**Given information:**
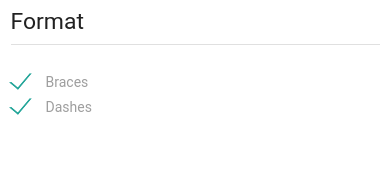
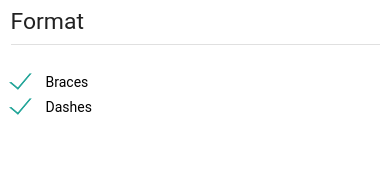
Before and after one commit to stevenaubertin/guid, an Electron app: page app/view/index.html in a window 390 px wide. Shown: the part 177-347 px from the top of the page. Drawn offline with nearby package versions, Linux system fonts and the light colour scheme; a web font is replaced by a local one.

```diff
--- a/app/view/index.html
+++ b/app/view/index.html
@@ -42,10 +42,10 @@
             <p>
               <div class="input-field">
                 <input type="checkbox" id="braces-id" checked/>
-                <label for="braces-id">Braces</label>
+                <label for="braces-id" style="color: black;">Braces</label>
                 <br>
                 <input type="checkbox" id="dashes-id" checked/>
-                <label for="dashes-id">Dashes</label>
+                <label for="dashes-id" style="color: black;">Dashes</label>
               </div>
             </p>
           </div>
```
--
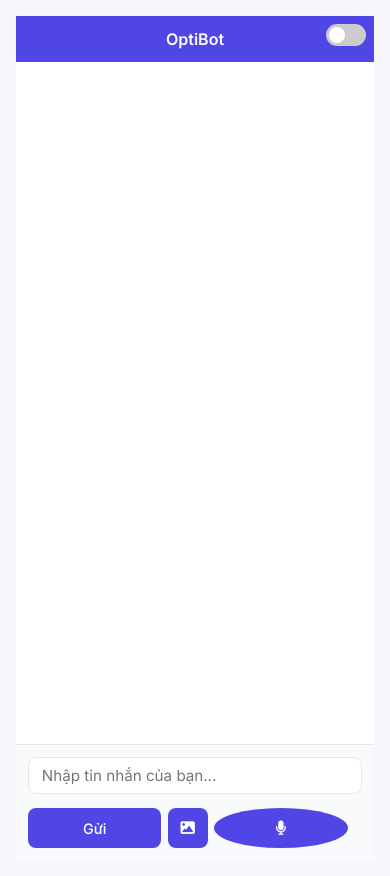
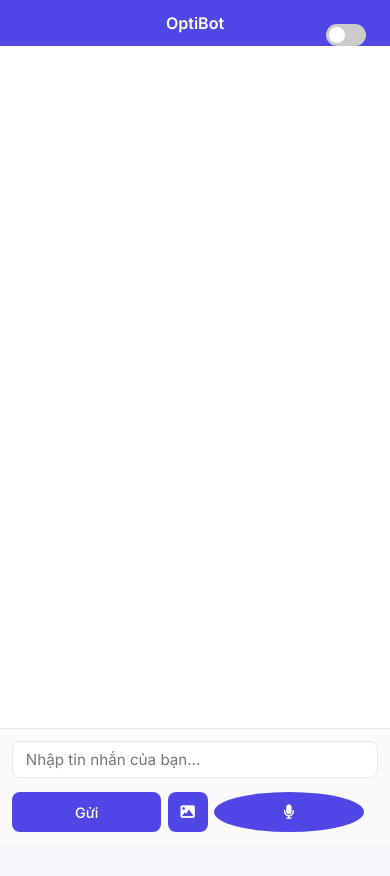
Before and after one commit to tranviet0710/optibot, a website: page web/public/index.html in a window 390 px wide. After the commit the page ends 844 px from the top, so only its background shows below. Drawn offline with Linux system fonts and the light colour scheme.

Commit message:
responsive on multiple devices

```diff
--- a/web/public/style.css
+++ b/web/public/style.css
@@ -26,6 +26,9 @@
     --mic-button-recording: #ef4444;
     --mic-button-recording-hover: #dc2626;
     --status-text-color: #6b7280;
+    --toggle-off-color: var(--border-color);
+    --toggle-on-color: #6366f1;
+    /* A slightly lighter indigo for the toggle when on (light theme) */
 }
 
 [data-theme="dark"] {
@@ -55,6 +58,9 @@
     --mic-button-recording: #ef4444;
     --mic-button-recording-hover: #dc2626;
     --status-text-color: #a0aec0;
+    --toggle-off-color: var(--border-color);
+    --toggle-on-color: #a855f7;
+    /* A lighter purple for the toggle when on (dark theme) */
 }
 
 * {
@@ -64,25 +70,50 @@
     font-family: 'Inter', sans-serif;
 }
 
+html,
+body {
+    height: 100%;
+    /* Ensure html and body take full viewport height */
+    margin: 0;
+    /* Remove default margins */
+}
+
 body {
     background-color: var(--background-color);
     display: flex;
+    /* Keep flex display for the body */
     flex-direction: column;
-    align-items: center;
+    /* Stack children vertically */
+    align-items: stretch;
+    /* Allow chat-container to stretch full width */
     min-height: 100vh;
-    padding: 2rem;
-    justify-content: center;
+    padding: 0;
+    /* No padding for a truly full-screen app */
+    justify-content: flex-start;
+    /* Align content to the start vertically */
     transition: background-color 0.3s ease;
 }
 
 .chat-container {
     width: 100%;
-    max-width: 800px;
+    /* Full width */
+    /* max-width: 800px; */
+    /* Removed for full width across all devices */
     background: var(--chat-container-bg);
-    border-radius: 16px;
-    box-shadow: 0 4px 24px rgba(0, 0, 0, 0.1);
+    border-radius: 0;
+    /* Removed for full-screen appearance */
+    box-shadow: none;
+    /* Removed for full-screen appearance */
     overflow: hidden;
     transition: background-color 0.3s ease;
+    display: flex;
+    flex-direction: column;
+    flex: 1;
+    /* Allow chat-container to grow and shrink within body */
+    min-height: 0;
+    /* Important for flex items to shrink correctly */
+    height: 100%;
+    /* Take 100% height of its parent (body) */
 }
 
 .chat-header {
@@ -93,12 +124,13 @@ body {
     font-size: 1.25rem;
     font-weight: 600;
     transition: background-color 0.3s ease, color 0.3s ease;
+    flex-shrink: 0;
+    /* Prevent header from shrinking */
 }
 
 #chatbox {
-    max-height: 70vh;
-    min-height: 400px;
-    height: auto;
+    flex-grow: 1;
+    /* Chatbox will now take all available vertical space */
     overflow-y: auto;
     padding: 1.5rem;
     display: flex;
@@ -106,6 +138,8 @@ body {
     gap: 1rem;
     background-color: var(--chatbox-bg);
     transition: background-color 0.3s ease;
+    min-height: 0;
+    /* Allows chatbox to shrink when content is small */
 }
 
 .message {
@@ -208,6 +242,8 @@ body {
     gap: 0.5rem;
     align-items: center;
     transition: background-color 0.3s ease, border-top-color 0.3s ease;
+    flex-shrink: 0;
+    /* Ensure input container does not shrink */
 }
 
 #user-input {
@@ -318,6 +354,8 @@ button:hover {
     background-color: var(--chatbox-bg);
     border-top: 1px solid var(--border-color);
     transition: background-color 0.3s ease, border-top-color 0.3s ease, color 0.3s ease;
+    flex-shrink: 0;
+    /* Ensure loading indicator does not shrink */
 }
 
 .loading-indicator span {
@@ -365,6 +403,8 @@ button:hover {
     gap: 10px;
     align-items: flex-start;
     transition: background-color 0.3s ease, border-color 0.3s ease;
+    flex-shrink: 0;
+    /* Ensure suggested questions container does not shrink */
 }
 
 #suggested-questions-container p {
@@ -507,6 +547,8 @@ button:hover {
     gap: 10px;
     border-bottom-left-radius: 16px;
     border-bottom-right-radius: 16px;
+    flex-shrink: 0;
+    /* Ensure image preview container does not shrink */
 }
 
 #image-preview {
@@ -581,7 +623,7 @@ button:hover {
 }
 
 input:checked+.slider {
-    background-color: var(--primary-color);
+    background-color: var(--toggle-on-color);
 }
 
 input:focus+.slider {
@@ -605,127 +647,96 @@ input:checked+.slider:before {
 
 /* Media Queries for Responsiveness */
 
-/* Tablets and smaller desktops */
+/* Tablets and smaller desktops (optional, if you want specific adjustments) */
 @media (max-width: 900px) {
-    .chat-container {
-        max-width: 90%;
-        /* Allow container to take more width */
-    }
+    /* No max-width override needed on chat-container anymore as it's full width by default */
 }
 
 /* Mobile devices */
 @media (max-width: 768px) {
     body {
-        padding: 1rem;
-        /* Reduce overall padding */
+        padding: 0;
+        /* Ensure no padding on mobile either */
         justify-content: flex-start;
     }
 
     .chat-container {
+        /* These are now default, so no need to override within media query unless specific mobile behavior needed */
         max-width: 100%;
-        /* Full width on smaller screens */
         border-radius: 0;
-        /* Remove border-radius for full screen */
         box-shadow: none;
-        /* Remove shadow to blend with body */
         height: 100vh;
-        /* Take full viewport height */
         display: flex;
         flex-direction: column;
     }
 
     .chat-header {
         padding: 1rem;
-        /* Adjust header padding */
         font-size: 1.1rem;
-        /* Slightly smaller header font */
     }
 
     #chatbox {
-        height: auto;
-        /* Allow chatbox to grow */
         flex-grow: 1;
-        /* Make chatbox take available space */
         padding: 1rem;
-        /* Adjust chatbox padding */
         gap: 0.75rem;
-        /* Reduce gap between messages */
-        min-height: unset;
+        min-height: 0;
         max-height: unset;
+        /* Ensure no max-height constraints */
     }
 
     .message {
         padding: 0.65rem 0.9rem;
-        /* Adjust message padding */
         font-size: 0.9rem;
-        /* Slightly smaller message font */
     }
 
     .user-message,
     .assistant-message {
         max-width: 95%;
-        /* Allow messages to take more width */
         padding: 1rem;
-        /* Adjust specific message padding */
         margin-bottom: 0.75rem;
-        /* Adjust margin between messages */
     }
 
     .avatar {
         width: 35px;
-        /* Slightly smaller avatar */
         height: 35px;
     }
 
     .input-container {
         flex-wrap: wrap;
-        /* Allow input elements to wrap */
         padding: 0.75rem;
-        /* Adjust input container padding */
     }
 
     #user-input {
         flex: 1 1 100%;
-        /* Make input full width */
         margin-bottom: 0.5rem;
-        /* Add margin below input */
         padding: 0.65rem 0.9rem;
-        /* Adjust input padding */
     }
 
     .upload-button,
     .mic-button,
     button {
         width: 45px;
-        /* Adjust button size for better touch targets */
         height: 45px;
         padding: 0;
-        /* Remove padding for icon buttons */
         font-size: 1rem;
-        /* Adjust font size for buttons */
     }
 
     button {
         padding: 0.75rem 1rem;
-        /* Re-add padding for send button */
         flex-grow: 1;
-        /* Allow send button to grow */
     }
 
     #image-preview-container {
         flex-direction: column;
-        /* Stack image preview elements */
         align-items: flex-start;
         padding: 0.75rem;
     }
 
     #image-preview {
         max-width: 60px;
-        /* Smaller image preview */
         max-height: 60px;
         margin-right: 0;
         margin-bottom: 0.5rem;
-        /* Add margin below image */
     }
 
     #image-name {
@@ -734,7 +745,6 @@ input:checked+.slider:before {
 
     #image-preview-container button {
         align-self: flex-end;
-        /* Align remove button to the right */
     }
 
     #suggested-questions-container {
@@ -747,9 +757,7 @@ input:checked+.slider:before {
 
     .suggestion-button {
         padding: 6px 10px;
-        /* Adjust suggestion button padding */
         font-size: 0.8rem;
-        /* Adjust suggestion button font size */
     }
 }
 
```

**What is required:** The answer must consist of every line above that holds the string "display", copied exactly.

**Exercise answer:**
     display: flex;
+    /* Keep flex display for the body */
+    display: flex;
     display: flex;
         display: flex;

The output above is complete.